Southwest Chief

Amtrak’s Southwest Chief pulls into the Lamy station in January 2014. Clyde Mueller/The New Mexican

As early spring softens into the tourist season, one of New Mexico’s prized connections to the Midwest and Pacific Coast appears safe at last.

Amtrak will stick with its existing route of the Southwest Chief passenger train that makes stops in the New Mexico towns of Raton, Las Vegas, Lamy and Albuquerque, a company spokesman said in an interview. This ends more than two years of fear and uncertainty in Northern New Mexico’s smaller communities about whether Amtrak would alter the route and leave them without a stream of visitors with money to spend.

Colorado and Kansas moved aggressively last year to secure a federal grant and to allocate money for repairs on their sections of the Southwest Chief tracks. This meant those two states would be able to continue accommodating higher-speed passenger trains on the Southwest Chief’s daily run between Chicago and Los Angeles.

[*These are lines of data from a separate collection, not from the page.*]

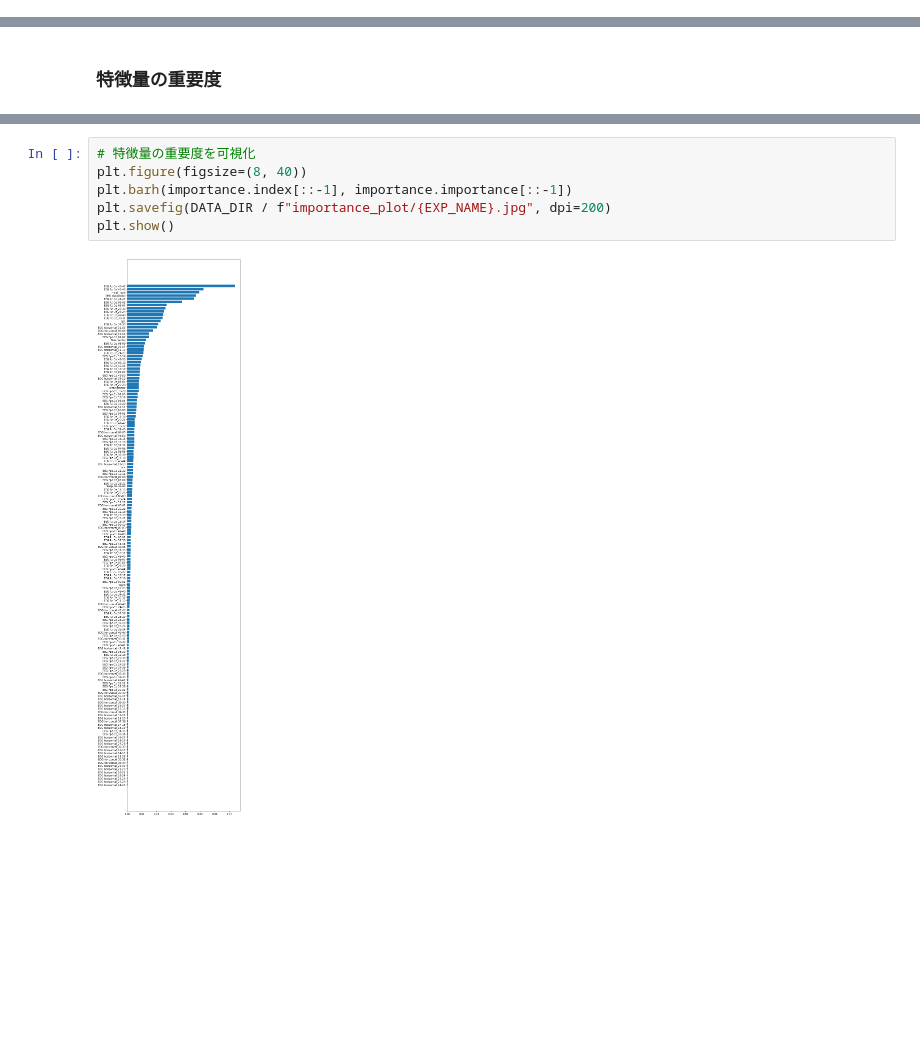
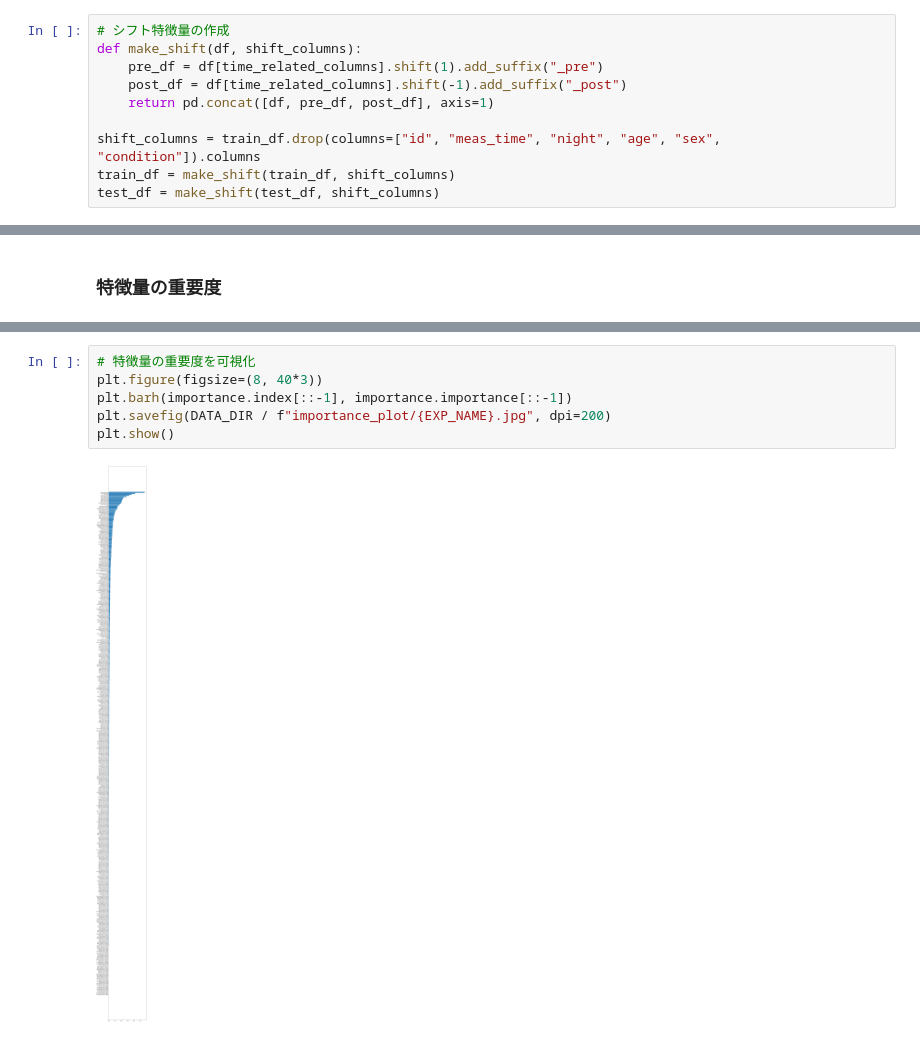
Before and after one commit to Sato-Daichi/Sleep_Stage_Detection, a Jupyter notebook: notebooks/tabular.ipynb, the cells around one changed output, grey strips where cells are left out. Cells and saved outputs as stored; diff of their text form; blank space fills up the shorter version.

```diff
--- a/notebooks/tabular.ipynb
+++ b/notebooks/tabular.ipynb
@@ -109,6 +109,16 @@ def get_minutes(df):
 
 train_df["meas_time"] = get_minutes(train_df)
 test_df["meas_time"] = get_minutes(test_df)
+# %%
+# シフト特徴量の作成
+def make_shift(df, shift_columns):
+    pre_df = df[time_related_columns].shift(1).add_suffix("_pre")
+    post_df = df[time_related_columns].shift(-1).add_suffix("_post")
+    return pd.concat([df, pre_df, post_df], axis=1)
+
+shift_columns = train_df.drop(columns=["id", "meas_time", "night", "age", "sex", "condition"]).columns
+train_df = make_shift(train_df, shift_columns)
+test_df = make_shift(test_df, shift_columns)
 # %% [markdown]
 ### __学習__
 
@@ -290,11 +300,11 @@ importance
 # %%
 # 特徴量の重要度を可視化
-plt.figure(figsize=(8, 40))
+plt.figure(figsize=(8, 40*3))
 plt.barh(importance.index[::-1], importance.importance[::-1])
 plt.savefig(DATA_DIR / f"importance_plot/{EXP_NAME}.jpg", dpi=200)
 plt.show()
 # %% [output]
-[figure, old version]
+[figure, new version]
 # %%
 # indexでソートして表示
 sorted_importance = importance.sort_index()
```
Also changed, not shown: parts of 6 cells of this notebook, 3 other files.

New Mexico’s hold on its section of the route was much more tenuous. Gov. Susana Martinez in 2014 authorized $150,000 for a study of the Southwest Chief’s costs and benefits. Martinez was less willing than governors in Colorado and Kansas to commit to the project because she said Amtrak historically was the beneficiary of federal subsidies.

But now, even without New Mexico obtaining a grant or allocating funding directly for the Southwest Chief line, Amtrak is convinced that all three states have a sound plan in place for upkeep of the tracks.

Just as important, a Jan. 1, 2016, deadline for funding the project has been lifted, Amtrak spokesman Marc Magliari said in a telephone interview.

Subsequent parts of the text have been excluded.